By Georgina Cruz
1:53 PM PST, January 18, 2013
A strict, independent city-state of five million that inhabit just 224 square miles, Singapore is known for its many rules and stiff penalties regarding littering, eating, drinking and smoking in public areas (the infamous ban on chewing gum in public areas has been relaxed, but you still cannot litter with the used gum). This exotic city-state has nonetheless much to offer travelers.

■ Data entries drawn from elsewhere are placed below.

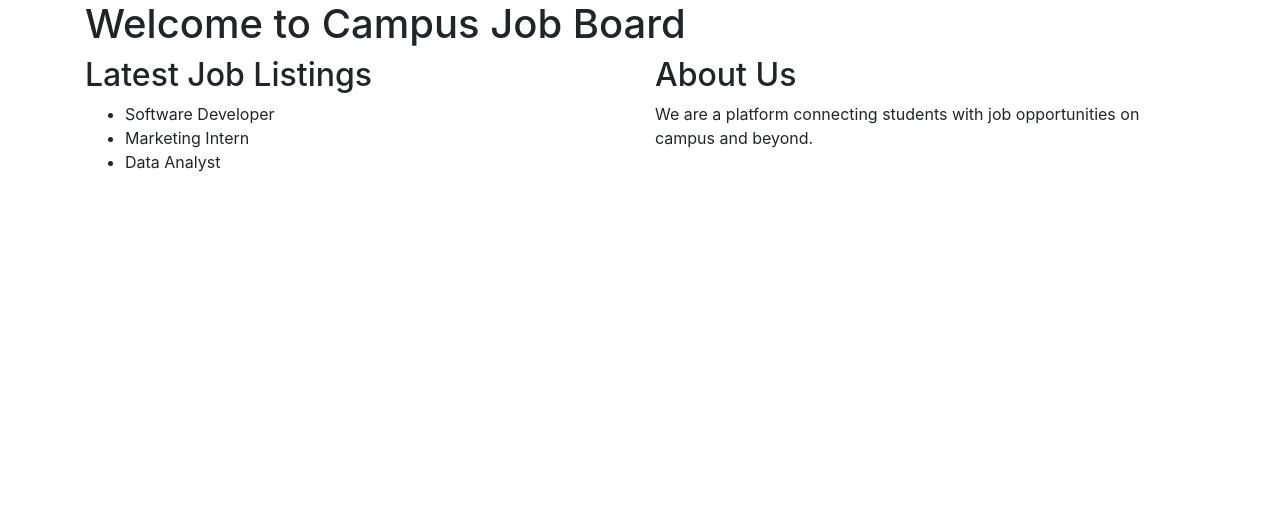
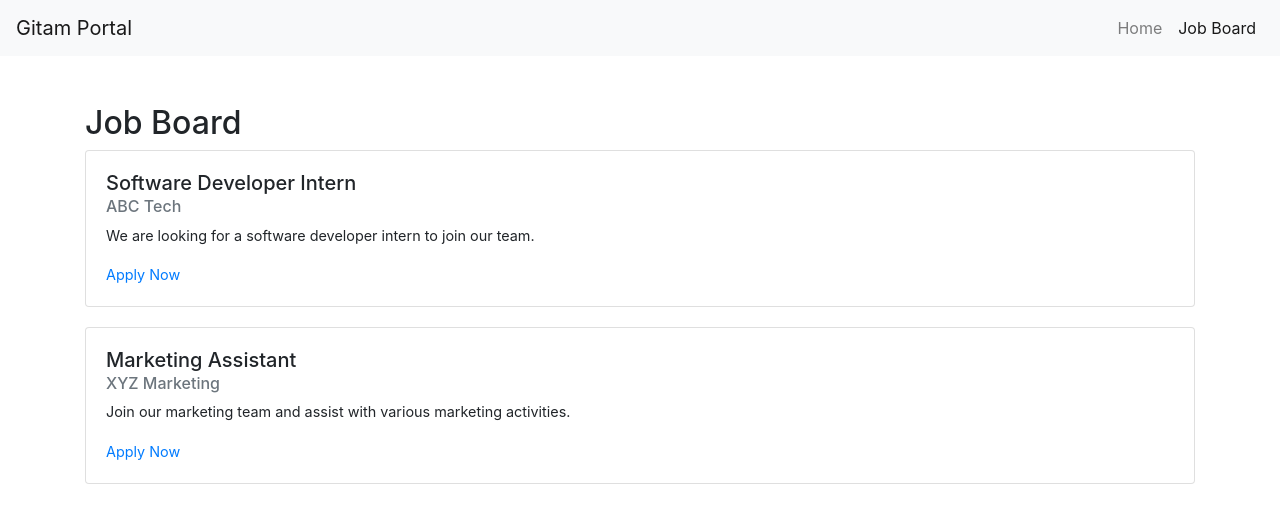
Before and after one commit to keerthzmuppuri/Campus-Job-Board, a plain HTML site: page frontend/index.html in a window 1280 px wide. Drawn offline with nearby package versions, Linux system fonts and the light colour scheme.

Commit message:
Update index.html

```diff
--- a/frontend/index.html
+++ b/frontend/index.html
@@ -3,36 +3,130 @@
 <head>
     <meta charset="UTF-8">
     <meta name="viewport" content="width=device-width, initial-scale=1.0">
-    <title>Campus Job Board</title>
-    <!-- Bootstrap CSS -->
-    <link rel="stylesheet" href="https://stackpath.bootstrapcdn.com/bootstrap/4.5.2/css/bootstrap.min.css">
-    <!-- Custom CSS -->
-    <link rel="stylesheet" href="style.css">
+    <title>Gitam Job Board</title>
+    <!-- Add Bootstrap CSS -->
+    <link href="https://maxcdn.bootstrapcdn.com/bootstrap/4.5.2/css/bootstrap.min.css" rel="stylesheet">
+    <!-- Add custom CSS -->
+    <style>
+        /* Custom styles for job board */
+
+        /* Style for job listing cards */
+        .card {
+            margin-bottom: 20px;
+        }
+
+        /* Style for job title */
+        .card-title {
+            font-size: 1.25rem;
+            margin-bottom: 0.5rem;
+        }
+
+        /* Style for company name */
+        .card-subtitle {
+            font-size: 1rem;
+            color: #6c757d;
+            margin-bottom: 0.5rem;
+        }
+
+        /* Style for job description */
+        .card-text {
+            font-size: 0.9rem;
+            margin-bottom: 1rem;
+        }
+
+        /* Style for apply button */
+        .card-link {
+            font-size: 0.9rem;
+            color: #007bff;
+        }
+    </style>
 </head>
 <body>
-    <div class="container">
-        <h1>Welcome to Campus Job Board</h1>
-        <div class="row">
-            <div class="col-md-6">
-                <h2>Latest Job Listings</h2>
-                <ul>
-                    <li>Software Developer</li>
-                    <li>Marketing Intern</li>
-                    <li>Data Analyst</li>
-                </ul>
-            </div>
-            <div class="col-md-6">
-                <h2>About Us</h2>
-                <p>We are a platform connecting students with job opportunities on campus and beyond.</p>
-            </div>
-        </div>
+
+<!-- Navbar -->
+<nav class="navbar navbar-expand-lg navbar-light bg-light">
+  <a class="navbar-brand" href="#">Gitam Portal</a>
+  <button class="navbar-toggler" type="button" data-toggle="collapse" data-target="#navbarNav" aria-controls="navbarNav" aria-expanded="false" aria-label="Toggle navigation">
+    <span class="navbar-toggler-icon"></span>
+  </button>
+  <div class="collapse navbar-collapse" id="navbarNav">
+    <ul class="navbar-nav ml-auto">
+      <li class="nav-item">
+        <a class="nav-link" href="#">Home</a>
+      </li>
+      <li class="nav-item active">
+        <a class="nav-link" href="#">Job Board</a>
+      </li>
+      <!--other navigation items -->
+    </ul>
+  </div>
+</nav>
+
+<!-- Job Board Content -->
+<div class="container mt-5">
+    <h2>Job Board</h2>
+    <div id="job-listings">
+        <!-- Job listings will be dynamically added here -->
     </div>
+</div>
+<script src="https://ajax.googleapis.com/ajax/libs/jquery/3.5.1/jquery.min.js"></script>
+<script src="https://cdnjs.cloudflare.com/ajax/libs/popper.js/1.16.0/umd/popper.min.js"></script>
+<script src="https://maxcdn.bootstrapcdn.com/bootstrap/4.5.2/js/bootstrap.min.js"></script>
+<script>
+    // Sample job data
+    const jobData = [
+        { title: "Software Developer Intern", company: "ABC Tech", description: "We are looking for a software developer intern to join our team.", applyLink: "#" },
+        { title: "Marketing Assistant", company: "XYZ Marketing", description: "Join our marketing team and assist with various marketing activities.", applyLink: "#" },
+        // Add more job listings as needed
+    ];
 
-    <!-- Bootstrap JS and jQuery -->
-    <script src="https://code.jquery.com/jquery-3.5.1.slim.min.js"></script>
-    <script src="https://cdn.jsdelivr.net/npm/@popperjs/core@2.5.4/dist/umd/popper.min.js"></script>
-    <script src="https://stackpath.bootstrapcdn.com/bootstrap/4.5.2/js/bootstrap.min.js"></script>
-    <!-- Custom JavaScript -->
-    <script src="script.js"></script>
+    // Function to display job listings on the job board
+    function displayJobListings() {
+        const jobListingsContainer = document.getElementById('job-listings');
+        // Clear existing job listings
+        jobListingsContainer.innerHTML = '';
+
+        // Iterate through job data and create job listing cards
+        jobData.forEach(job => {
+            const card = document.createElement('div');
+            card.classList.add('card');
+
+            const cardBody = document.createElement('div');
+            cardBody.classList.add('card-body');
+
+            const title = document.createElement('h5');
+            title.classList.add('card-title');
+            title.textContent = job.title;
+
+            const company = document.createElement('h6');
+            company.classList.add('card-subtitle', 'mb-2', 'text-muted');
+            company.textContent = job.company;
+
+            const description = document.createElement('p');
+            description.classList.add('card-text');
+            description.textContent = job.description;
+
+            const applyLink = document.createElement('a');
+            applyLink.classList.add('card-link');
+            applyLink.setAttribute('href', job.applyLink);
+            applyLink.textContent = 'Apply Now';
+
+            // Append elements to card body
+            cardBody.appendChild(title);
+            cardBody.appendChild(company);
+            cardBody.appendChild(description);
+            cardBody.appendChild(applyLink);
+
+            // Append card body to card
+            card.appendChild(cardBody);
+
+            // Append card to job listings container
+            jobListingsContainer.appendChild(card);
+        });
+    }
+
+    // Call the displayJobListings function to populate job listings when the page loads
+    document.addEventListener('DOMContentLoaded', displayJobListings);
+</script>
 </body>
 </html>
```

Among its many attributes is eye-popping architecture, with a skyline that features, among others, the fruit-like Esplanade Theatres By The Bay, the UFO-like Supreme Court Building, and the Marina Bay Sands building (made up of three high towers upon which rests a huge “boat” called the Sky Park with an observation deck (locals jokingly refer to the Sky Park boat as a Noah’s Ark for Singaporeans in case of a tsunami).
Another of Singapore’s noteworthy heights is the ferris-wheel-like Sky Flyer, reportedly the world’s tallest observation wheel. It stands 541 feet tall (the height of a 42-story building), 90 feet higher than the famous London Eye observation wheel in the British capital, and it offers sweeping views of Singapore.
Other highlights include the historic Padang district with its colonial architecture; the neighborhoods of Chinatown and Little India with shops, restaurants and temples; the Arab Quarter with the gold domed Sultan Mosque, and Orchard Street with its western-style department stores and designer boutiques. A trip to the top of Mt. Faber where a restaurant offers panoramas of the Singapore harbor and the sea is worthwhile. Cable car service – the gondolas go right over cruise ships at the port – takes to the top of Mt. Faber and also to Sentosa Island where attractions include Segway tours and Universal Studios Singapore with such attractions as the Transformers 3D ride.
Still other must-sees include the Merlion (a statue of a being that is half lion and half fish and is the symbol of Singapore) and the grand dame of Singapore Hotels, the Raffles Hotel, that has hosted such notable guests as Rudyard Kipling and Somerset Maugham in the old days and in more recent times, Queen Elizabeth II and Michael Jackson.
Locals recount that Jackson wanted to go to the zoo, but it could not be closed just for him, so he was allowed to have a visitor from the zoo at the Raffles: an orangutan with whom he had tea! Raffles is also world-famous for its Long Bar, the birthplace of the Singapore Sling, a potent concoction made of gin, cherry liqueur and fruit punch –and a local flavor most visitors make sure they try. At the Raffles, guests can sip a cocktail and eat peanuts – and they can throw the shells on the floor –probably the only place in Singapore where people are allowed to litter!
Tours sold onboard cruise ships include city highlights programs that take in the various neighborhoods, the Merlion and Mt. Faber, and generally also visit the National Orchid Garden, a beautiful oasis with more than 60,000 orchid plants and myriad other blooms including showy lobster claw and fragrant white ginger.
Cruise lines that visit or sail from Singapore include Celebrity, Costa, Cunard, Holland America, Princess, Royal Caribbean, Seabourn and Silversea.
IF YOU GO – For additional information on Singapore, visit www.yoursingapore.com.